[Change listing data]
------------------------------------

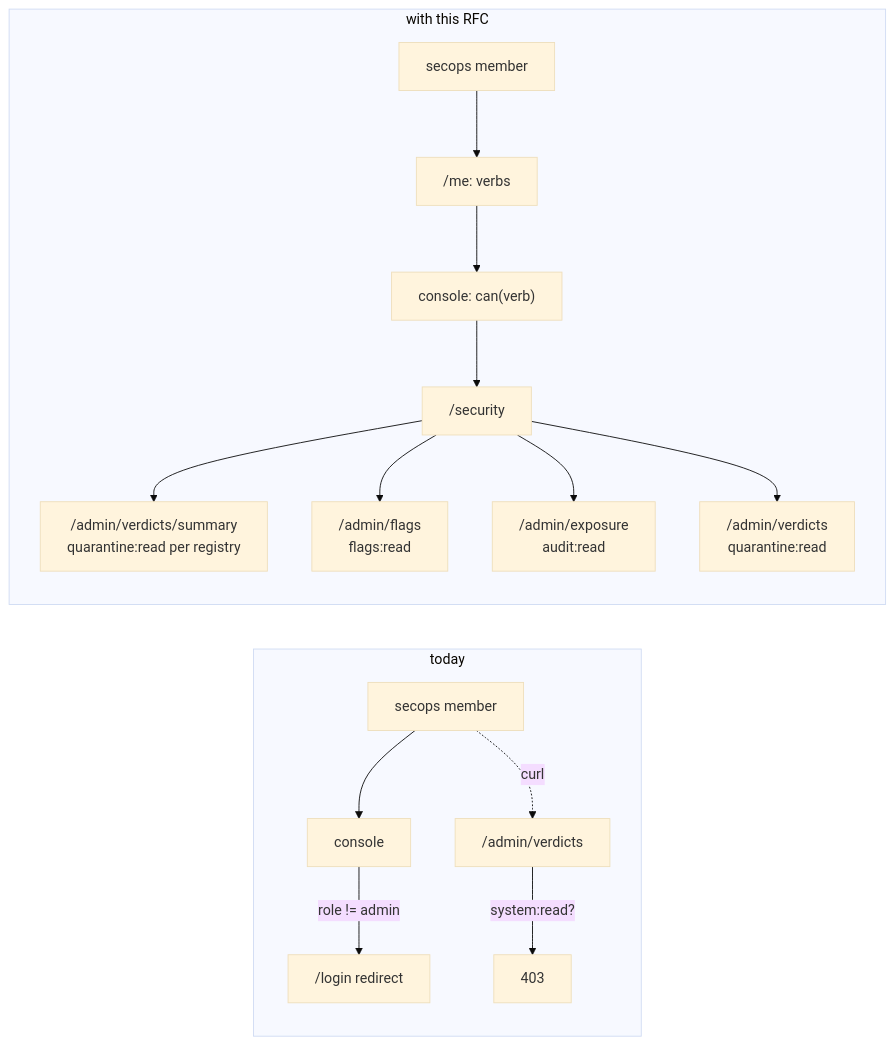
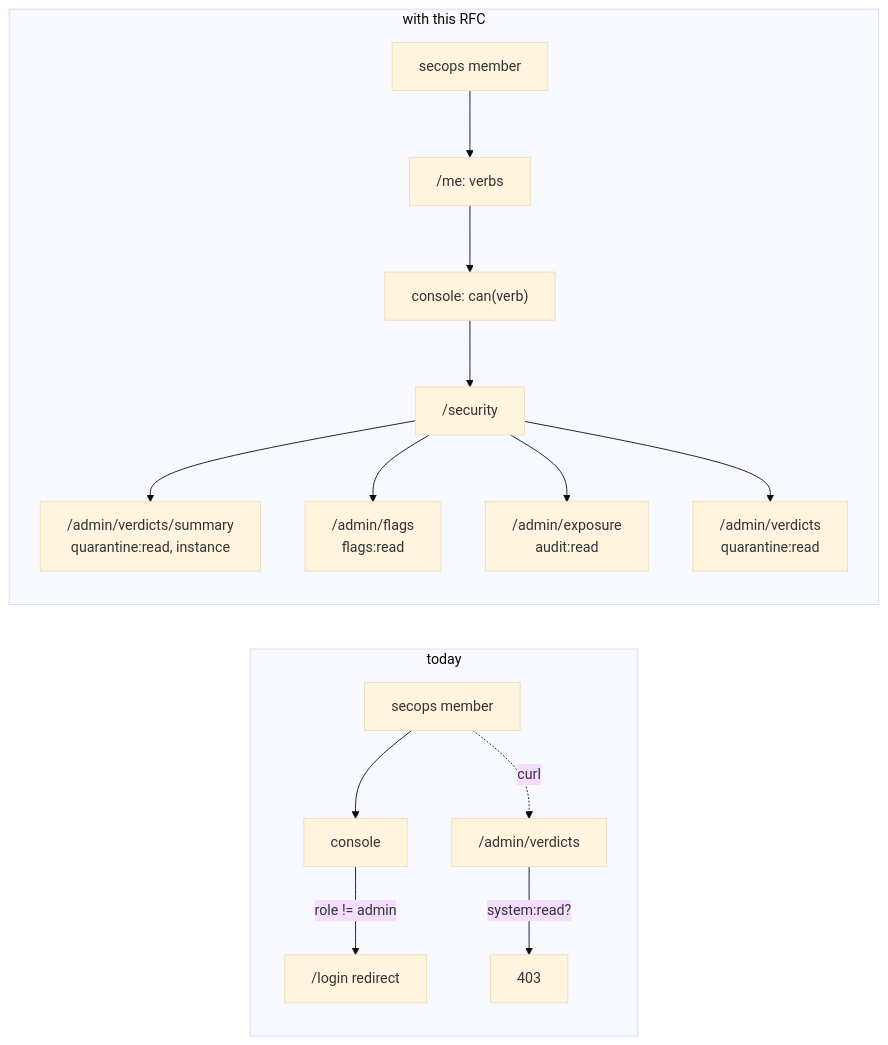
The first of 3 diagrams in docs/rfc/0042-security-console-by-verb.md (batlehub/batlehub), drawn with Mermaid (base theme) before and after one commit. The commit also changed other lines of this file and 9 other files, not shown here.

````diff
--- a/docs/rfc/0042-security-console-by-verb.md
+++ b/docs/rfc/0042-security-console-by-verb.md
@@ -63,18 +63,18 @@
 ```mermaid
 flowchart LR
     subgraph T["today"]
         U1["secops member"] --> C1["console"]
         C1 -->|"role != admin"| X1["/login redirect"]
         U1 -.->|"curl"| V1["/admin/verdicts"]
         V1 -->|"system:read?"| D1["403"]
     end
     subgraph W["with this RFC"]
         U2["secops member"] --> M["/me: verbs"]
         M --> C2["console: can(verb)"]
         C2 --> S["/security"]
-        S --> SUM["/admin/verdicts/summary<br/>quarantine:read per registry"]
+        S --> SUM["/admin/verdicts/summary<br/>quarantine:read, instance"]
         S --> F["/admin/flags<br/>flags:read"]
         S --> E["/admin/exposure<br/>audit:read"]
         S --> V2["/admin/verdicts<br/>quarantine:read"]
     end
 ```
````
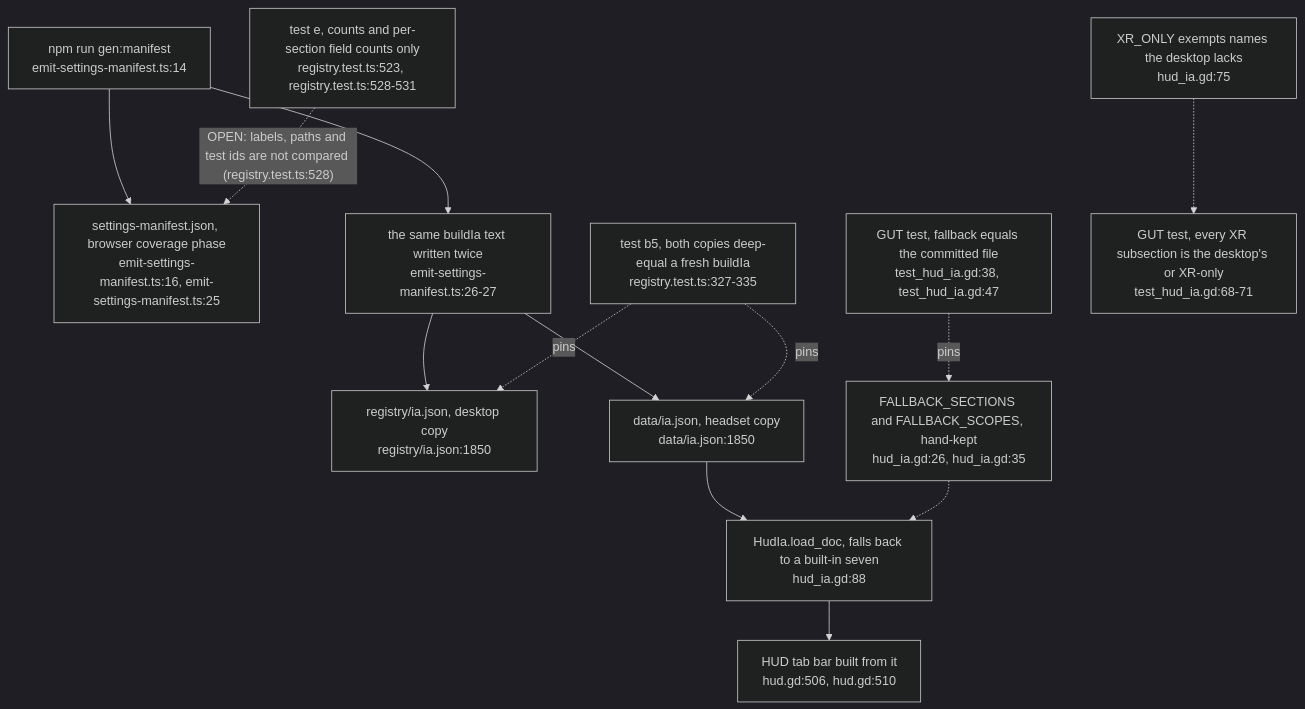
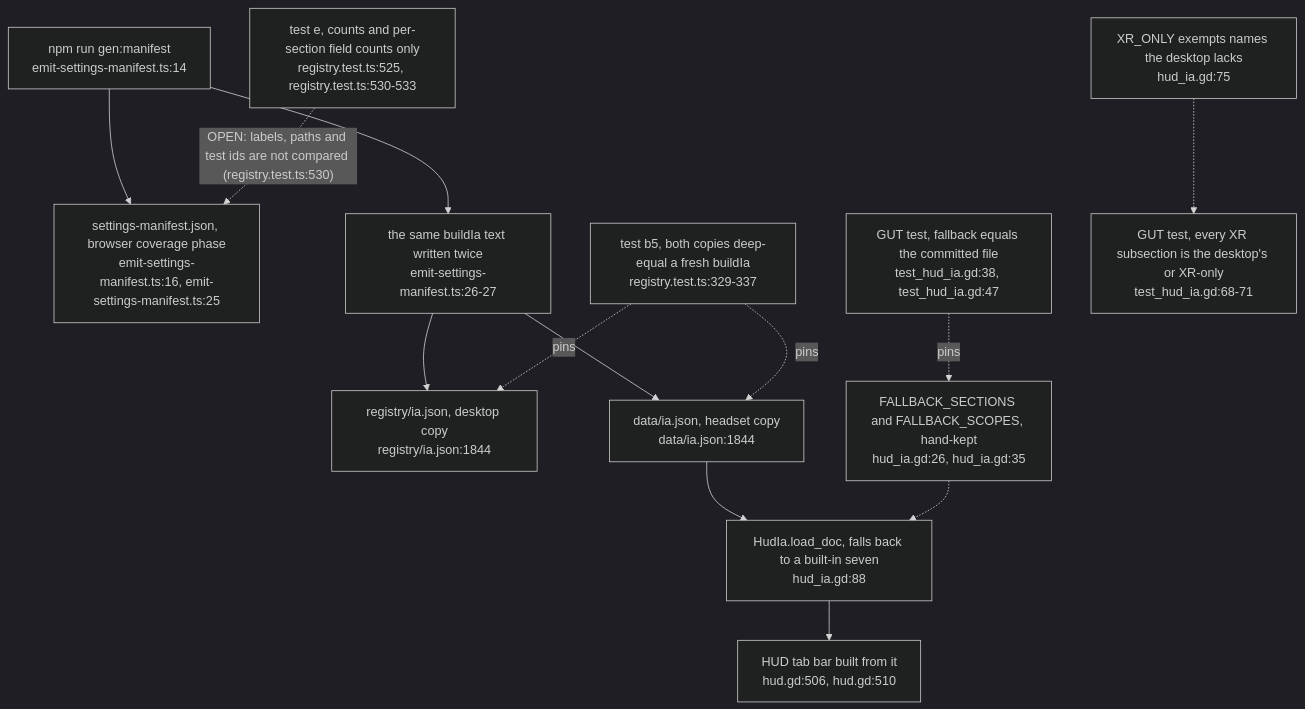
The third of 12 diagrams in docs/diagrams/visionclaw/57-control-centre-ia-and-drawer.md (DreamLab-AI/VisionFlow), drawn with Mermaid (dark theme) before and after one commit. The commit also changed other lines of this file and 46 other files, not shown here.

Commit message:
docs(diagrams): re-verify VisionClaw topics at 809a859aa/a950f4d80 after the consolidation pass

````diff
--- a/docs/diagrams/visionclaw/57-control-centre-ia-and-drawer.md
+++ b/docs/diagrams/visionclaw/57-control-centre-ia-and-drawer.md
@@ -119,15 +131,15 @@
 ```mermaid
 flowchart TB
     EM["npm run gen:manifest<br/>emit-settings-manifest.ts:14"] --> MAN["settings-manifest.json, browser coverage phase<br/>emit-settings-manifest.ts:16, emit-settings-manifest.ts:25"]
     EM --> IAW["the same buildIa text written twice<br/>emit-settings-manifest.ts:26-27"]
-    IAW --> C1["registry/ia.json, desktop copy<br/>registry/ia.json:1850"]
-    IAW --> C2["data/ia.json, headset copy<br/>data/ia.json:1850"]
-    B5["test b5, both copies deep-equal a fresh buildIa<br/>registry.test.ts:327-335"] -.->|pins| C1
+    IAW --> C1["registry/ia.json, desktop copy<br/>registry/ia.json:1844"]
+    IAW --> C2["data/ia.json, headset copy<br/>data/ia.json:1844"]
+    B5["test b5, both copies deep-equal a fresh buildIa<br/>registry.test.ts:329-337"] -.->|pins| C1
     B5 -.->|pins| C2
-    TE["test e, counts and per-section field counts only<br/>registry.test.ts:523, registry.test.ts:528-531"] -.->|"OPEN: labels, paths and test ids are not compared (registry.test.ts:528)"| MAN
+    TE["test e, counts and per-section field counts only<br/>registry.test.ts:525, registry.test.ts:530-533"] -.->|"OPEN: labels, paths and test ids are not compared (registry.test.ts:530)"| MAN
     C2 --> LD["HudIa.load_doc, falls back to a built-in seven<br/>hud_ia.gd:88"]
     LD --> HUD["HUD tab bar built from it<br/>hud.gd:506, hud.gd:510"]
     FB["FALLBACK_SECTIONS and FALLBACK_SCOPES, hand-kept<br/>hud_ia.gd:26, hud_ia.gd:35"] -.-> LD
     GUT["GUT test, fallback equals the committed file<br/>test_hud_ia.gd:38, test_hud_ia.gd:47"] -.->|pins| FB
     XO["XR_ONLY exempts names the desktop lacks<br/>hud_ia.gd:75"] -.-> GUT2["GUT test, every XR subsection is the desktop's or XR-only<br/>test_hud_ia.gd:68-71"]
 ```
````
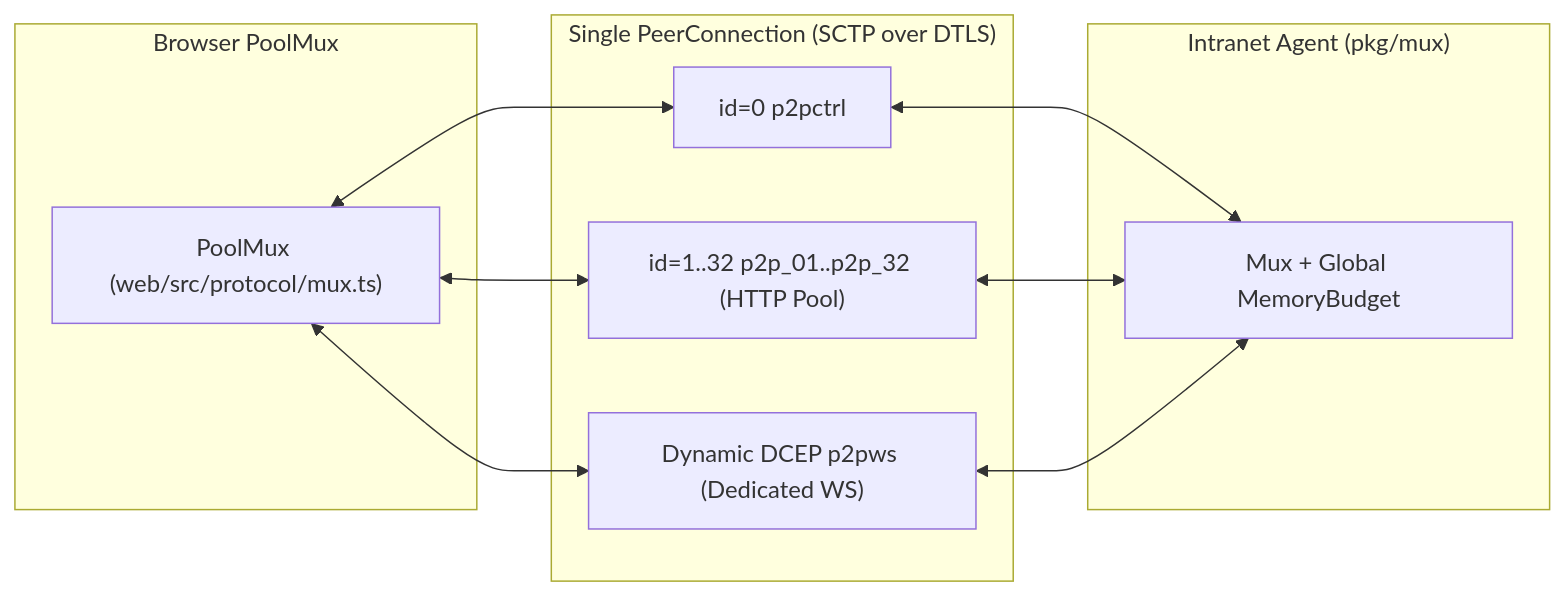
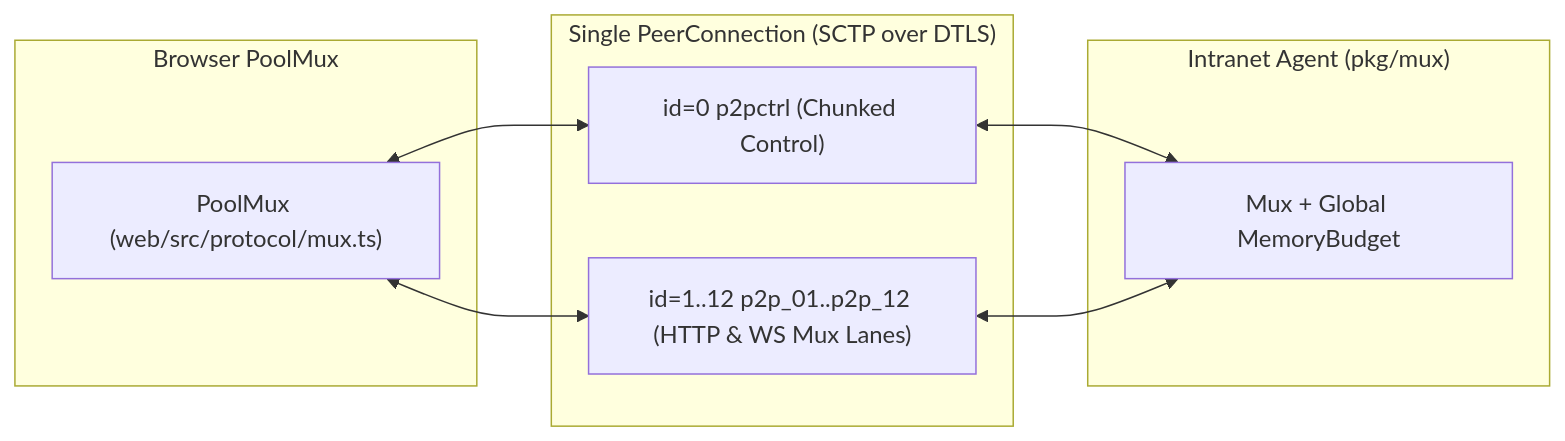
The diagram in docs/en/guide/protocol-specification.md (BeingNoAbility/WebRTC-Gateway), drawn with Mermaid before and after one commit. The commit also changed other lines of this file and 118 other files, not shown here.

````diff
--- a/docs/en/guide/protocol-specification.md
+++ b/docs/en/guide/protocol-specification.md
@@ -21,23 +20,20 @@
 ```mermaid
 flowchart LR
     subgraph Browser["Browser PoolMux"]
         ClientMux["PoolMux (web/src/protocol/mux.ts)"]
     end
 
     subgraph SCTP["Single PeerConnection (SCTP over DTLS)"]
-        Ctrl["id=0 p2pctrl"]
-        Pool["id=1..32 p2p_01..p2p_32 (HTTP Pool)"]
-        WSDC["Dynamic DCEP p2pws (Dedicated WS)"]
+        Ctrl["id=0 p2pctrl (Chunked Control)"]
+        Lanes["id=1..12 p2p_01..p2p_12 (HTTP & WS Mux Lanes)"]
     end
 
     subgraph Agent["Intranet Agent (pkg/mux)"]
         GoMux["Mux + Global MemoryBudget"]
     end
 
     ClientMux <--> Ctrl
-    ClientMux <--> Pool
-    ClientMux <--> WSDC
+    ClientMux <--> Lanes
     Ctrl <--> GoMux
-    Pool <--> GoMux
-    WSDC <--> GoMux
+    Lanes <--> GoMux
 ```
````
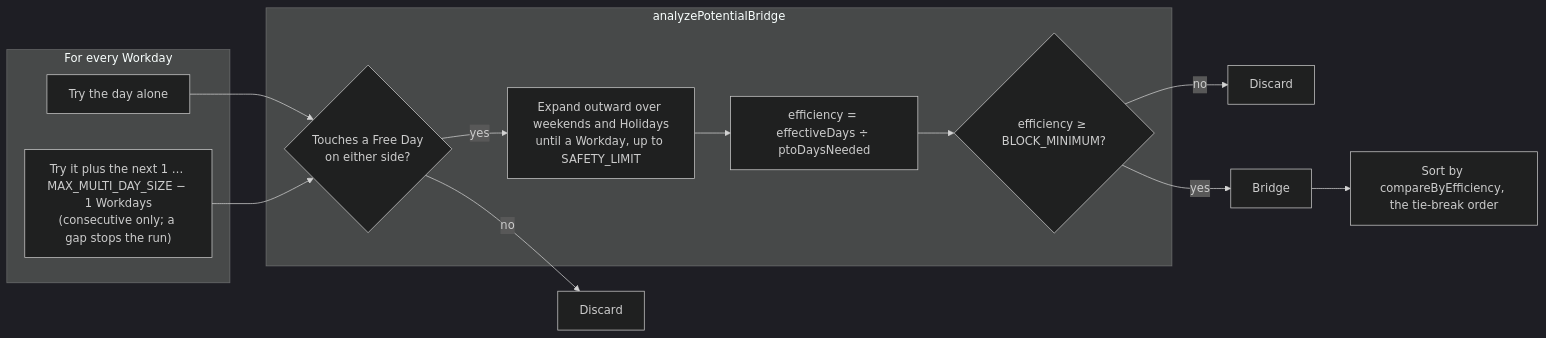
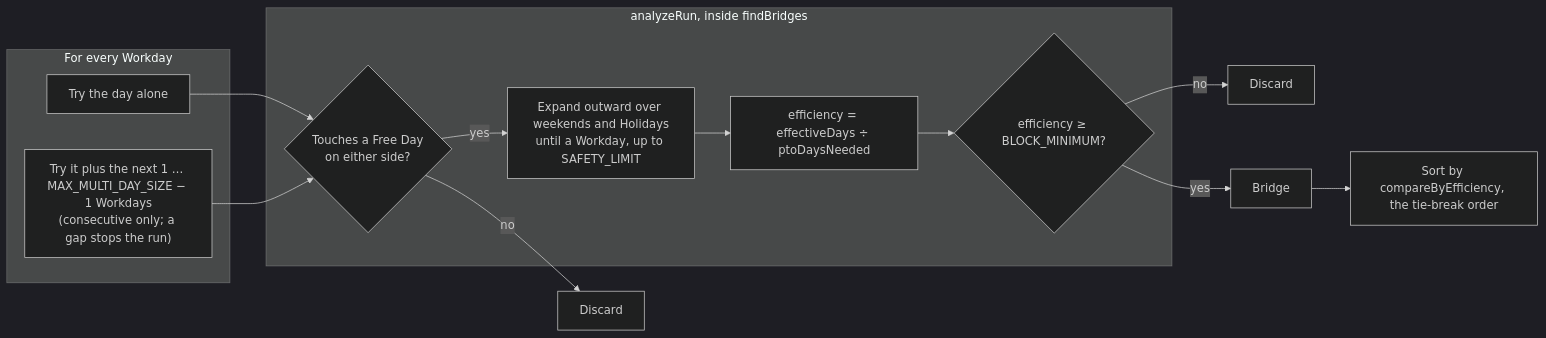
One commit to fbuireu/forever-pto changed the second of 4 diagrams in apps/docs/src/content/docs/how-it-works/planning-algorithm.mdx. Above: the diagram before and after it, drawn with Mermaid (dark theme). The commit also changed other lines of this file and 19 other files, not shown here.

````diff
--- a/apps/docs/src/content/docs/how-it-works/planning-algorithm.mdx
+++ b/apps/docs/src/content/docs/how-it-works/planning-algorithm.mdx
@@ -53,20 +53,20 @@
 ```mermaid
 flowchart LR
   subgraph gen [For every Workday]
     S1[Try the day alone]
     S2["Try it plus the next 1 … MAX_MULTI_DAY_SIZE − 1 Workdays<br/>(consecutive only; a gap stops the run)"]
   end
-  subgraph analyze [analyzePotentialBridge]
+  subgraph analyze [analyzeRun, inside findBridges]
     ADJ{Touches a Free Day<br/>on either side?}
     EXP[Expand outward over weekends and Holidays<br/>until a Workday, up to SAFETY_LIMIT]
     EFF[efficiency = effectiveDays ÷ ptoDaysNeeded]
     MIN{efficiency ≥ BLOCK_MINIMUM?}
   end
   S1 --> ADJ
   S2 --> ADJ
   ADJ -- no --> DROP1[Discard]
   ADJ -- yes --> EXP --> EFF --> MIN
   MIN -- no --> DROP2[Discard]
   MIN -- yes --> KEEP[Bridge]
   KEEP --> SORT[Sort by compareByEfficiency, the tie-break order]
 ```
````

------------------------------------

▸ Exercise details
State only the number of lines above that contain the word "admin".

▸ Solution for this problem
7